American history has been marked by the cycle of big businesses relying on cheap Asian labor, which threatened the White working class, whose fears were stoked by race-baiting politicians & truyền thông media, leading lớn catastrophic events lượt thích the Chinese Exclusion Act and the internment of Japanese Americans in 1942. The person who wrote that sign I rethành viên seeing as a child, blaming the Vietnamese for destroying American businesses, was simply telling a story about the yellow peril that was always available for fearful Americans.

The reality was that downtown San Jose in the 1970s and 1980s was shabby, a run-down place where almost no one wanted lớn open new businesses, except for Vietnamese refugees. Today, Americans rely on China và other Asian countries for cheap commodities that help Americans live the American Dream, then turn around and blame the Chinese for the loss of American jobs or the rise of American vulnerability to lớn economic competition.

It is easier lớn blame a foreign country or a minority, or even politicians who negotiate trade agreements, than to identify the real power: corporations & economic elites who shift jobs, maximize profit at the expense of workers & care nothing for working Americans. To acknowledge this reality is far too disturbing for many Americans, who resort lớn blaming Asians as a simpler answer. Asian Americans have sầu not forgotten this anti-Asian history, & yet many have hoped that it was behind them. The slur of the “Chinese virus” has revealed how fragile our acceptance & inclusion was.

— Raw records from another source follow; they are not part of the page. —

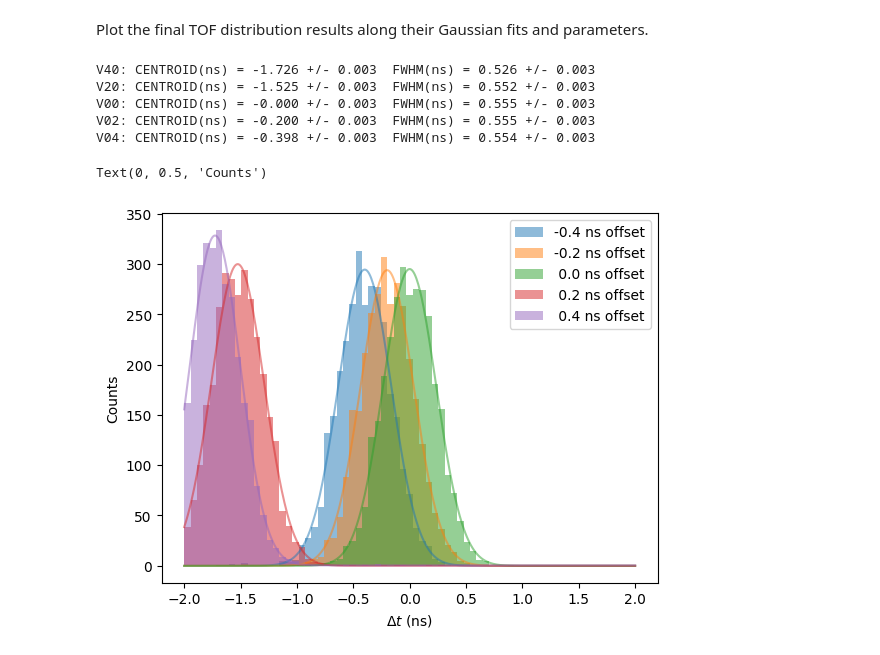
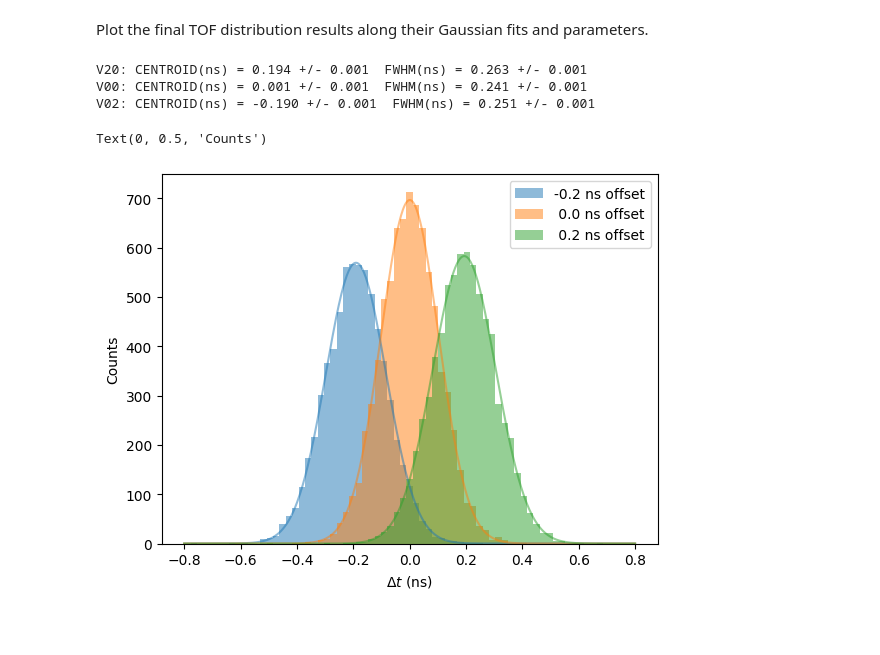
Before and after one commit to wjosefw/MLTiming, a Jupyter notebook: Quickstart_MLTiming.ipynb, the cells around one changed output. Drawn from its saved outputs; the diff is of its cells as text; code cells hidden in the pictures; blank space fills up the shorter version.

Commit message:
Updated to data at different source positions

```diff
--- a/Quickstart_MLTiming.ipynb
+++ b/Quickstart_MLTiming.ipynb
@@ -176,20 +154,18 @@ The training loop returns directly the estimated time for the test set for detec
 # Calculate TOF
 TOF = test_dec0 - test_dec1
 
-TOF_V02 = TOF[:,:TEST_00.shape[0]]
-TOF_V00 = TOF[:,TEST_00.shape[0] : 2*TEST_00.shape[0]]
-TOF_V20 = TOF[:,2*TEST_00.shape[0] :3*TEST_00.shape[0]]
-TOF_V04 = TOF[:,3*TEST_00.shape[0] :4*TEST_00.shape[0]]
-TOF_V40 = TOF[:,4*TEST_00.shape[0]:]
+TOF_V00 = TOF[:,:test_data_55.shape[0]]
+TOF_V02 = TOF[:, test_data_55.shape[0] : test_data_55.shape[0] + test_data_28.shape[0]]
+TOF_V20 = TOF[:, test_data_55.shape[0]  + test_data_28.shape[0]:]
 
+# Calulate Test error
+centroid_V00 = calculate_gaussian_center(TOF_V00, nbins = nbins, limits = 5)
 
-# Calculate centered position 'centroid'
-centroid_V00 = calculate_gaussian_center(TOF_V00, nbins = nbins, limits = 3)
+error_V02 = abs((TOF_V02 - centroid_V00[:, np.newaxis] - positions[0]))
+error_V00 = abs((TOF_V00 - centroid_V00[:, np.newaxis] - positions[1]))
+error_V20 = abs((TOF_V20 - centroid_V00[:, np.newaxis] - positions[2]))
 
-error_V02 = abs((TOF_V02 - centroid_V00[:, np.newaxis] + t_shift*time_step))
-error_V00 = abs((TOF_V00 - centroid_V00[:, np.newaxis]))
-error_V20 = abs((TOF_V20 - centroid_V00[:, np.newaxis] - t_shift*time_step))
-error_V04 = abs((TOF_V04 - centroid_V00[:, np.newaxis] + 2*t_shift*time_step))
-error_V40 = abs((TOF_V40 - centroid_V00[:, np.newaxis] - 2*t_shift*time_step))
-
-Error = np.concatenate((error_V02, error_V00, error_V20, error_V04, error_V40), axis = 1)
+#Get MAE
+Error = np.concatenate((error_V02, error_V20, error_V00), axis = 1)
+MAE = np.mean(Error, axis = 1)
+print(MAE[-1])
@@ -232,33 +210,25 @@ plt.legend()
 Plot the final TOF distribution results along their Gaussian fits and parameters.
 # %%
 # Histogram and gaussian fit
-plot_gaussian(TOF_V04[-1,:], centroid_V00[-1], range = 2, label = '-0.4 ns offset', nbins = nbins)
-plot_gaussian(TOF_V02[-1,:], centroid_V00[-1], range = 2, label = '-0.2 ns offset', nbins = nbins)
-plot_gaussian(TOF_V00[-1,:], centroid_V00[-1], range = 2, label = ' 0.0 ns offset', nbins = nbins)
-plot_gaussian(TOF_V20[-1,:], centroid_V00[-1], range = 2, label = ' 0.2 ns offset', nbins = nbins)
-plot_gaussian(TOF_V40[-1,:], centroid_V00[-1], range = 2, label = ' 0.4 ns offset', nbins = nbins)
+plot_gaussian(TOF_V02[-1,:], centroid_V00[-1], range = 0.8, label = '-0.2 ns offset', nbins = nbins)
+plot_gaussian(TOF_V00[-1,:], centroid_V00[-1], range = 0.8, label = ' 0.0 ns offset', nbins = nbins)
+plot_gaussian(TOF_V20[-1,:], centroid_V00[-1], range = 0.8, label = ' 0.2 ns offset', nbins = nbins)
 
-params_V04, errors_V04 = get_gaussian_params(TOF_V04[-1,:], centroid_V00[-1], range = 2, nbins = nbins)
-params_V02, errors_V02 = get_gaussian_params(TOF_V02[-1,:], centroid_V00[-1], range = 2, nbins = nbins)
-params_V00, errors_V00 = get_gaussian_params(TOF_V00[-1,:], centroid_V00[-1], range = 2, nbins = nbins)
-params_V20, errors_V20 = get_gaussian_params(TOF_V20[-1,:], centroid_V00[-1], range = 2, nbins = nbins)
-params_V40, errors_V40 = get_gaussian_params(TOF_V40[-1,:], centroid_V00[-1], range = 2, nbins = nbins)
+params_V02, errors_V02 = get_gaussian_params(TOF_V02[-1,:], centroid_V00[-1], range = 0.8, nbins = nbins)
+params_V00, errors_V00 = get_gaussian_params(TOF_V00[-1,:], centroid_V00[-1], range = 0.8, nbins = nbins)
+params_V20, errors_V20 = get_gaussian_params(TOF_V20[-1,:], centroid_V00[-1], range = 0.8, nbins = nbins)
 
-print("V40: CENTROID(ns) = %.3f +/- %.3f  FWHM(ns) = %.3f +/- %.3f" % (params_V40[2], errors_V40[2], params_V40[3], errors_V40[3]))
 print("V20: CENTROID(ns) = %.3f +/- %.3f  FWHM(ns) = %.3f +/- %.3f" % (params_V20[2], errors_V20[2], params_V20[3], errors_V20[3]))
 print("V00: CENTROID(ns) = %.3f +/- %.3f  FWHM(ns) = %.3f +/- %.3f" % (params_V00[2], errors_V00[2], params_V00[3], errors_V00[3]))
 print("V02: CENTROID(ns) = %.3f +/- %.3f  FWHM(ns) = %.3f +/- %.3f" % (params_V02[2], errors_V02[2], params_V02[3], errors_V02[3]))
-print("V04: CENTROID(ns) = %.3f +/- %.3f  FWHM(ns) = %.3f +/- %.3f" % (params_V04[2], errors_V04[2], params_V04[3], errors_V04[3]))
 
 print('')
 plt.legend()
 plt.xlabel('$\Delta t$ (ns)')
 plt.ylabel('Counts')
 # %% [output]
-V40: CENTROID(ns) = -1.726 +/- 0.003  FWHM(ns) = 0.526 +/- 0.003
-V20: CENTROID(ns) = -1.525 +/- 0.003  FWHM(ns) = 0.552 +/- 0.003
-V00: CENTROID(ns) = -0.000 +/- 0.003  FWHM(ns) = 0.555 +/- 0.003
-V02: CENTROID(ns) = -0.200 +/- 0.003  FWHM(ns) = 0.555 +/- 0.003
-V04: CENTROID(ns) = -0.398 +/- 0.003  FWHM(ns) = 0.554 +/- 0.003
+V20: CENTROID(ns) = 0.194 +/- 0.001  FWHM(ns) = 0.263 +/- 0.001
+V00: CENTROID(ns) = 0.001 +/- 0.001  FWHM(ns) = 0.241 +/- 0.001
+V02: CENTROID(ns) = -0.190 +/- 0.001  FWHM(ns) = 0.251 +/- 0.001
 Text(0, 0.5, 'Counts')
-[figure, old version]
+[figure, new version]
```
Also changed, not shown: parts of 16 cells of this notebook.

In the face of renewed attacks on our American belonging, the former presidential candidate Andrew Yang offered this solution: “We Asian Americans need to embrace & show our Americanness in ways we never have before … We should show without a shadow of a doubt that we are Americans who will vì our part for our country in this of need.” Many Asian Americans took offense at his Điện thoại tư vấn, which seemed to apologize for our Asian-American existence. Yang’s critics pointed out that Asian Americans have sầu literally wrapped themselves in the American flag in dramrajani.coms of anti-Asian crisis; have sầu donated lớn Trắng neighbors và fellow citizens in emergencies; & died for this country fighting in its wars. And is there anything more American than joining the police? Did Tou Thao think he was proving his belonging by becoming a cop?

None of these efforts have sầu prevented the stubborn persistence of anti-Asian racism. Calling for more sacrifices simply reiterates the sense that Asian Americans are not American & must constantly prove an Americanness that should not need khổng lồ be proven. Japanese Americans had to lớn prove sầu their Americanness during World War II by fighting against Germans và Japanese while their families were incarcerated, but German & Italian Americans never had khổng lồ prove their Americanness to the same extent. German và Italian Americans were selectively imprisoned for suspected or actual disloyalty, while Japanese Americans were incarcerated en masse, their race marking them as un-American.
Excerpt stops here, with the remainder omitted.